→ WHAT THE TASK ASKS
Below is a set of entries; give all of them again exactly.
**** RECORDS TO PROCESS
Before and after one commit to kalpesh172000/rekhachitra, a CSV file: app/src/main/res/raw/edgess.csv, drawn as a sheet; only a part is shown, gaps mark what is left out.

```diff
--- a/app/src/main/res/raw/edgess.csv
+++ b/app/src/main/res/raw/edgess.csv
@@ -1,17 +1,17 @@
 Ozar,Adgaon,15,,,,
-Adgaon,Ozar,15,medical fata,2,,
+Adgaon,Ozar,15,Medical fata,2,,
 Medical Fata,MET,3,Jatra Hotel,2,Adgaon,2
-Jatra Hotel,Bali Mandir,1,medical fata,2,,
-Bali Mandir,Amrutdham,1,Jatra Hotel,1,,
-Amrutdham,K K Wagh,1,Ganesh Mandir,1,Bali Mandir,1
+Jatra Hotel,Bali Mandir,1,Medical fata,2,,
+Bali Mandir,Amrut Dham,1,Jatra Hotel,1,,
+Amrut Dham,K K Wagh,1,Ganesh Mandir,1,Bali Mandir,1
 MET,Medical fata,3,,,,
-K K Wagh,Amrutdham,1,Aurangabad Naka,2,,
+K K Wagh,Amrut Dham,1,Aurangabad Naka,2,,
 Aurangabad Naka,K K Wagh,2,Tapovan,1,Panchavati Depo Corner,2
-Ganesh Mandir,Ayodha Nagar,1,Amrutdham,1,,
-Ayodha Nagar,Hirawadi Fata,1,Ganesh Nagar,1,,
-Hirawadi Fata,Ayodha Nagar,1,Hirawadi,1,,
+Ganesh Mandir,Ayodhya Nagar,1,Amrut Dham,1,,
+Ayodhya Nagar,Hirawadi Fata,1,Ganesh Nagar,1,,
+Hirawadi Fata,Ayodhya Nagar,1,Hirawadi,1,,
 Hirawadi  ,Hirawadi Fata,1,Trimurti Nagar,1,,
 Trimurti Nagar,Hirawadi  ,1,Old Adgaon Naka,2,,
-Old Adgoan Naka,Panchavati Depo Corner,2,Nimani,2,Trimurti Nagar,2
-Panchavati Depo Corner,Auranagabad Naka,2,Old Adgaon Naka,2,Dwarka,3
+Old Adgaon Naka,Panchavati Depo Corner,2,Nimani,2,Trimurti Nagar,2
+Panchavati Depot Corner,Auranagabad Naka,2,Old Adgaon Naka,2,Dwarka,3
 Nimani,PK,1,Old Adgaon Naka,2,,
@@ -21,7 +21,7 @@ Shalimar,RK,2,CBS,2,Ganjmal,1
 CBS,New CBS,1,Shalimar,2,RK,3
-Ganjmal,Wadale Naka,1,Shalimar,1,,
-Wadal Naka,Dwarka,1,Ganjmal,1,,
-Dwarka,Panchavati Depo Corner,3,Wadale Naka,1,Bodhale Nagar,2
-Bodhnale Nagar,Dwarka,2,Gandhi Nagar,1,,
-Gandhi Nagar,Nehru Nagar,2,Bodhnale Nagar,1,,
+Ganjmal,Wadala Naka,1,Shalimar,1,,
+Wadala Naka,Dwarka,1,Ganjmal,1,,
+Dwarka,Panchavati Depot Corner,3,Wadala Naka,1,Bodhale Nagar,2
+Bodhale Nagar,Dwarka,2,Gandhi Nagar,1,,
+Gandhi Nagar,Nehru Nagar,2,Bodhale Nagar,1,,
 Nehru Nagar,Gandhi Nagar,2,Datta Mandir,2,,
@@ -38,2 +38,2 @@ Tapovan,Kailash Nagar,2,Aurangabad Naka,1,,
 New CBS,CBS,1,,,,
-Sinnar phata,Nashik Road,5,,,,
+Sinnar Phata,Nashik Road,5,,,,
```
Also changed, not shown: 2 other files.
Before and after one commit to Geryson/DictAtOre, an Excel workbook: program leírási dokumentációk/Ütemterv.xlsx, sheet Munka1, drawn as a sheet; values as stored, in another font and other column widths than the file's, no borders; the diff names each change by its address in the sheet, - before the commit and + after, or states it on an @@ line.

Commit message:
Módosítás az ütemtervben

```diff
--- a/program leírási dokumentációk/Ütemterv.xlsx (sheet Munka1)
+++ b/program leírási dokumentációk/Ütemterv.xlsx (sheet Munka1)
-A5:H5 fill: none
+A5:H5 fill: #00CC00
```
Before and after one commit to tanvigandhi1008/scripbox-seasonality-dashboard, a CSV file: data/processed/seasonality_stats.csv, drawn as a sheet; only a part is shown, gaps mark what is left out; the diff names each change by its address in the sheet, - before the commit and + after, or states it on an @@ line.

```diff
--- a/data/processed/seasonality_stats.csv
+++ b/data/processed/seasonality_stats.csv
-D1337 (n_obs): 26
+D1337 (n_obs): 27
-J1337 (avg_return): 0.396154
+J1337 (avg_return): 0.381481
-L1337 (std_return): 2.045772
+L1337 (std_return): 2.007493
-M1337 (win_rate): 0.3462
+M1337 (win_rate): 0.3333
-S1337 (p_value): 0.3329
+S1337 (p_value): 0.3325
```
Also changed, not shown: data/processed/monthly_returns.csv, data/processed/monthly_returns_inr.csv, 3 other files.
********
→ RESPONSE TO THIS TASK
Before and after one commit to kalpesh172000/rekhachitra, a CSV file: app/src/main/res/raw/edgess.csv, drawn as a sheet; only a part is shown, gaps mark what is left out.

```diff
--- a/app/src/main/res/raw/edgess.csv
+++ b/app/src/main/res/raw/edgess.csv
@@ -1,17 +1,17 @@
 Ozar,Adgaon,15,,,,
-Adgaon,Ozar,15,medical fata,2,,
+Adgaon,Ozar,15,Medical fata,2,,
 Medical Fata,MET,3,Jatra Hotel,2,Adgaon,2
-Jatra Hotel,Bali Mandir,1,medical fata,2,,
-Bali Mandir,Amrutdham,1,Jatra Hotel,1,,
-Amrutdham,K K Wagh,1,Ganesh Mandir,1,Bali Mandir,1
+Jatra Hotel,Bali Mandir,1,Medical fata,2,,
+Bali Mandir,Amrut Dham,1,Jatra Hotel,1,,
+Amrut Dham,K K Wagh,1,Ganesh Mandir,1,Bali Mandir,1
 MET,Medical fata,3,,,,
-K K Wagh,Amrutdham,1,Aurangabad Naka,2,,
+K K Wagh,Amrut Dham,1,Aurangabad Naka,2,,
 Aurangabad Naka,K K Wagh,2,Tapovan,1,Panchavati Depo Corner,2
-Ganesh Mandir,Ayodha Nagar,1,Amrutdham,1,,
-Ayodha Nagar,Hirawadi Fata,1,Ganesh Nagar,1,,
-Hirawadi Fata,Ayodha Nagar,1,Hirawadi,1,,
+Ganesh Mandir,Ayodhya Nagar,1,Amrut Dham,1,,
+Ayodhya Nagar,Hirawadi Fata,1,Ganesh Nagar,1,,
+Hirawadi Fata,Ayodhya Nagar,1,Hirawadi,1,,
 Hirawadi  ,Hirawadi Fata,1,Trimurti Nagar,1,,
 Trimurti Nagar,Hirawadi  ,1,Old Adgaon Naka,2,,
-Old Adgoan Naka,Panchavati Depo Corner,2,Nimani,2,Trimurti Nagar,2
-Panchavati Depo Corner,Auranagabad Naka,2,Old Adgaon Naka,2,Dwarka,3
+Old Adgaon Naka,Panchavati Depo Corner,2,Nimani,2,Trimurti Nagar,2
+Panchavati Depot Corner,Auranagabad Naka,2,Old Adgaon Naka,2,Dwarka,3
 Nimani,PK,1,Old Adgaon Naka,2,,
@@ -21,7 +21,7 @@ Shalimar,RK,2,CBS,2,Ganjmal,1
 CBS,New CBS,1,Shalimar,2,RK,3
-Ganjmal,Wadale Naka,1,Shalimar,1,,
-Wadal Naka,Dwarka,1,Ganjmal,1,,
-Dwarka,Panchavati Depo Corner,3,Wadale Naka,1,Bodhale Nagar,2
-Bodhnale Nagar,Dwarka,2,Gandhi Nagar,1,,
-Gandhi Nagar,Nehru Nagar,2,Bodhnale Nagar,1,,
+Ganjmal,Wadala Naka,1,Shalimar,1,,
+Wadala Naka,Dwarka,1,Ganjmal,1,,
+Dwarka,Panchavati Depot Corner,3,Wadala Naka,1,Bodhale Nagar,2
+Bodhale Nagar,Dwarka,2,Gandhi Nagar,1,,
+Gandhi Nagar,Nehru Nagar,2,Bodhale Nagar,1,,
 Nehru Nagar,Gandhi Nagar,2,Datta Mandir,2,,
@@ -38,2 +38,2 @@ Tapovan,Kailash Nagar,2,Aurangabad Naka,1,,
 New CBS,CBS,1,,,,
-Sinnar phata,Nashik Road,5,,,,
+Sinnar Phata,Nashik Road,5,,,,
```
Also changed, not shown: 2 other files.
Before and after one commit to Geryson/DictAtOre, an Excel workbook: program leírási dokumentációk/Ütemterv.xlsx, sheet Munka1, drawn as a sheet; values as stored, in another font and other column widths than the file's, no borders; the diff names each change by its address in the sheet, - before the commit and + after, or states it on an @@ line.

Commit message:
Módosítás az ütemtervben

```diff
--- a/program leírási dokumentációk/Ütemterv.xlsx (sheet Munka1)
+++ b/program leírási dokumentációk/Ütemterv.xlsx (sheet Munka1)
-A5:H5 fill: none
+A5:H5 fill: #00CC00
```
Before and after one commit to tanvigandhi1008/scripbox-seasonality-dashboard, a CSV file: data/processed/seasonality_stats.csv, drawn as a sheet; only a part is shown, gaps mark what is left out; the diff names each change by its address in the sheet, - before the commit and + after, or states it on an @@ line.

```diff
--- a/data/processed/seasonality_stats.csv
+++ b/data/processed/seasonality_stats.csv
-D1337 (n_obs): 26
+D1337 (n_obs): 27
-J1337 (avg_return): 0.396154
+J1337 (avg_return): 0.381481
-L1337 (std_return): 2.045772
+L1337 (std_return): 2.007493
-M1337 (win_rate): 0.3462
+M1337 (win_rate): 0.3333
-S1337 (p_value): 0.3329
+S1337 (p_value): 0.3325
```
Also changed, not shown: data/processed/monthly_returns.csv, data/processed/monthly_returns_inr.csv, 3 other files.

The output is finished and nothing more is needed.